DATA FOR THE TASK -

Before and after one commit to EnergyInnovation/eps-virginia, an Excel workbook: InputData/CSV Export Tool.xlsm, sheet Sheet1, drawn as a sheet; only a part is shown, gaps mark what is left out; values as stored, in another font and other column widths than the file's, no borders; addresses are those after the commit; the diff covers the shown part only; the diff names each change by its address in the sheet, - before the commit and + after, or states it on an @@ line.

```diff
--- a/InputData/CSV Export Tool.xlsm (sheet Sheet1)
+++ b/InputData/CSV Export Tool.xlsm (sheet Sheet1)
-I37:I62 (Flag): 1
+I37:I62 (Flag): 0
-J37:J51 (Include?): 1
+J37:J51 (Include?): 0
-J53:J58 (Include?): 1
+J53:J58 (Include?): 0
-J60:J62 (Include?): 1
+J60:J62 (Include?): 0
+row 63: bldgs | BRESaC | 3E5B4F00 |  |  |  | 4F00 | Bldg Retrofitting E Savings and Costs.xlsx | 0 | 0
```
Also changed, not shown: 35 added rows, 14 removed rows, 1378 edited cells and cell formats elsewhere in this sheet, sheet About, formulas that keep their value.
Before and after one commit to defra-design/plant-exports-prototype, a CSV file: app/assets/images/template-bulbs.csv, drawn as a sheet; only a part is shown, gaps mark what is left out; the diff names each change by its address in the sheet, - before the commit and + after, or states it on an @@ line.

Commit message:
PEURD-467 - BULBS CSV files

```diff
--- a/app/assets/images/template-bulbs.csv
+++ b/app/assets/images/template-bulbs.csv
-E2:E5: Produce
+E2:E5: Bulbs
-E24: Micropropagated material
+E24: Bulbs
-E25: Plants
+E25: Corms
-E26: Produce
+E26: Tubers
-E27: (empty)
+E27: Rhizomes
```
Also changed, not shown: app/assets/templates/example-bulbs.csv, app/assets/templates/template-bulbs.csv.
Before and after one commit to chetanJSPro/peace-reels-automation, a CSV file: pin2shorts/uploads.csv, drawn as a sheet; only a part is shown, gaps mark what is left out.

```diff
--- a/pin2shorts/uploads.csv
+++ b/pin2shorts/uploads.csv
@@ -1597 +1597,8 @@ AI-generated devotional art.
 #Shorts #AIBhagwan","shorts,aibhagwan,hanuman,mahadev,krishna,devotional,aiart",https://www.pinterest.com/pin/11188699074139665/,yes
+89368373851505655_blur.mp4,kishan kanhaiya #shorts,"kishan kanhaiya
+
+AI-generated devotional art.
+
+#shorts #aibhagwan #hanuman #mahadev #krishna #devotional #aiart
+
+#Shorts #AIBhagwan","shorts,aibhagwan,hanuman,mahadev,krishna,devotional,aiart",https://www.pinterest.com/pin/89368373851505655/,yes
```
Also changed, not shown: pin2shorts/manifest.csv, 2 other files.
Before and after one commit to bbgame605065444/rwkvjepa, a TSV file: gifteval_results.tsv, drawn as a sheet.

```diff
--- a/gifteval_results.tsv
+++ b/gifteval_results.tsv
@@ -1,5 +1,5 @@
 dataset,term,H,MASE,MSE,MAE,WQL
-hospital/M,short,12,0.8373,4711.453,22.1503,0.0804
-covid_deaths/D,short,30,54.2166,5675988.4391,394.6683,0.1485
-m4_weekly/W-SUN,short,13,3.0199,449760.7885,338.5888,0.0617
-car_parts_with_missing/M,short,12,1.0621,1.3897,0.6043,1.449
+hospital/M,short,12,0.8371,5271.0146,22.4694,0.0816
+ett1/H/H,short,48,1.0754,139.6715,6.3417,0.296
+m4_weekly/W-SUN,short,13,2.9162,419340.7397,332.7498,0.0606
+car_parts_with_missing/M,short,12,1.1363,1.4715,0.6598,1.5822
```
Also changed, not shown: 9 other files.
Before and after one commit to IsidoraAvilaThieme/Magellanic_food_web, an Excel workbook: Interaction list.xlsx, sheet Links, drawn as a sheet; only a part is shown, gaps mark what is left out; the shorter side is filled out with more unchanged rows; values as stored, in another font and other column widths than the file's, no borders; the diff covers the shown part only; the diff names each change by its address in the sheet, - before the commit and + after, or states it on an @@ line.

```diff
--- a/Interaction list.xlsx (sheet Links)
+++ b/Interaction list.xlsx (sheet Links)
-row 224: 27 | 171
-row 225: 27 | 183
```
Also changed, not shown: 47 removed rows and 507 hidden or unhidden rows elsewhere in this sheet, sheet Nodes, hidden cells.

TASK TO CARRY OUT - For this exercise, give every entry again exactly as it appears.

RESPONSE TO THIS TASK -
Before and after one commit to EnergyInnovation/eps-virginia, an Excel workbook: InputData/CSV Export Tool.xlsm, sheet Sheet1, drawn as a sheet; only a part is shown, gaps mark what is left out; values as stored, in another font and other column widths than the file's, no borders; addresses are those after the commit; the diff covers the shown part only; the diff names each change by its address in the sheet, - before the commit and + after, or states it on an @@ line.

```diff
--- a/InputData/CSV Export Tool.xlsm (sheet Sheet1)
+++ b/InputData/CSV Export Tool.xlsm (sheet Sheet1)
-I37:I62 (Flag): 1
+I37:I62 (Flag): 0
-J37:J51 (Include?): 1
+J37:J51 (Include?): 0
-J53:J58 (Include?): 1
+J53:J58 (Include?): 0
-J60:J62 (Include?): 1
+J60:J62 (Include?): 0
+row 63: bldgs | BRESaC | 3E5B4F00 |  |  |  | 4F00 | Bldg Retrofitting E Savings and Costs.xlsx | 0 | 0
```
Also changed, not shown: 35 added rows, 14 removed rows, 1378 edited cells and cell formats elsewhere in this sheet, sheet About, formulas that keep their value.
Before and after one commit to defra-design/plant-exports-prototype, a CSV file: app/assets/images/template-bulbs.csv, drawn as a sheet; only a part is shown, gaps mark what is left out; the diff names each change by its address in the sheet, - before the commit and + after, or states it on an @@ line.

Commit message:
PEURD-467 - BULBS CSV files

```diff
--- a/app/assets/images/template-bulbs.csv
+++ b/app/assets/images/template-bulbs.csv
-E2:E5: Produce
+E2:E5: Bulbs
-E24: Micropropagated material
+E24: Bulbs
-E25: Plants
+E25: Corms
-E26: Produce
+E26: Tubers
-E27: (empty)
+E27: Rhizomes
```
Also changed, not shown: app/assets/templates/example-bulbs.csv, app/assets/templates/template-bulbs.csv.
Before and after one commit to chetanJSPro/peace-reels-automation, a CSV file: pin2shorts/uploads.csv, drawn as a sheet; only a part is shown, gaps mark what is left out.

```diff
--- a/pin2shorts/uploads.csv
+++ b/pin2shorts/uploads.csv
@@ -1597 +1597,8 @@ AI-generated devotional art.
 #Shorts #AIBhagwan","shorts,aibhagwan,hanuman,mahadev,krishna,devotional,aiart",https://www.pinterest.com/pin/11188699074139665/,yes
+89368373851505655_blur.mp4,kishan kanhaiya #shorts,"kishan kanhaiya
+
+AI-generated devotional art.
+
+#shorts #aibhagwan #hanuman #mahadev #krishna #devotional #aiart
+
+#Shorts #AIBhagwan","shorts,aibhagwan,hanuman,mahadev,krishna,devotional,aiart",https://www.pinterest.com/pin/89368373851505655/,yes
```
Also changed, not shown: pin2shorts/manifest.csv, 2 other files.
Before and after one commit to bbgame605065444/rwkvjepa, a TSV file: gifteval_results.tsv, drawn as a sheet.

```diff
--- a/gifteval_results.tsv
+++ b/gifteval_results.tsv
@@ -1,5 +1,5 @@
 dataset,term,H,MASE,MSE,MAE,WQL
-hospital/M,short,12,0.8373,4711.453,22.1503,0.0804
-covid_deaths/D,short,30,54.2166,5675988.4391,394.6683,0.1485
-m4_weekly/W-SUN,short,13,3.0199,449760.7885,338.5888,0.0617
-car_parts_with_missing/M,short,12,1.0621,1.3897,0.6043,1.449
+hospital/M,short,12,0.8371,5271.0146,22.4694,0.0816
+ett1/H/H,short,48,1.0754,139.6715,6.3417,0.296
+m4_weekly/W-SUN,short,13,2.9162,419340.7397,332.7498,0.0606
+car_parts_with_missing/M,short,12,1.1363,1.4715,0.6598,1.5822
```
Also changed, not shown: 9 other files.
Before and after one commit to IsidoraAvilaThieme/Magellanic_food_web, an Excel workbook: Interaction list.xlsx, sheet Links, drawn as a sheet; only a part is shown, gaps mark what is left out; the shorter side is filled out with more unchanged rows; values as stored, in another font and other column widths than the file's, no borders; the diff covers the shown part only; the diff names each change by its address in the sheet, - before the commit and + after, or states it on an @@ line.

```diff
--- a/Interaction list.xlsx (sheet Links)
+++ b/Interaction list.xlsx (sheet Links)
-row 224: 27 | 171
-row 225: 27 | 183
```
Also changed, not shown: 47 removed rows and 507 hidden or unhidden rows elsewhere in this sheet, sheet Nodes, hidden cells.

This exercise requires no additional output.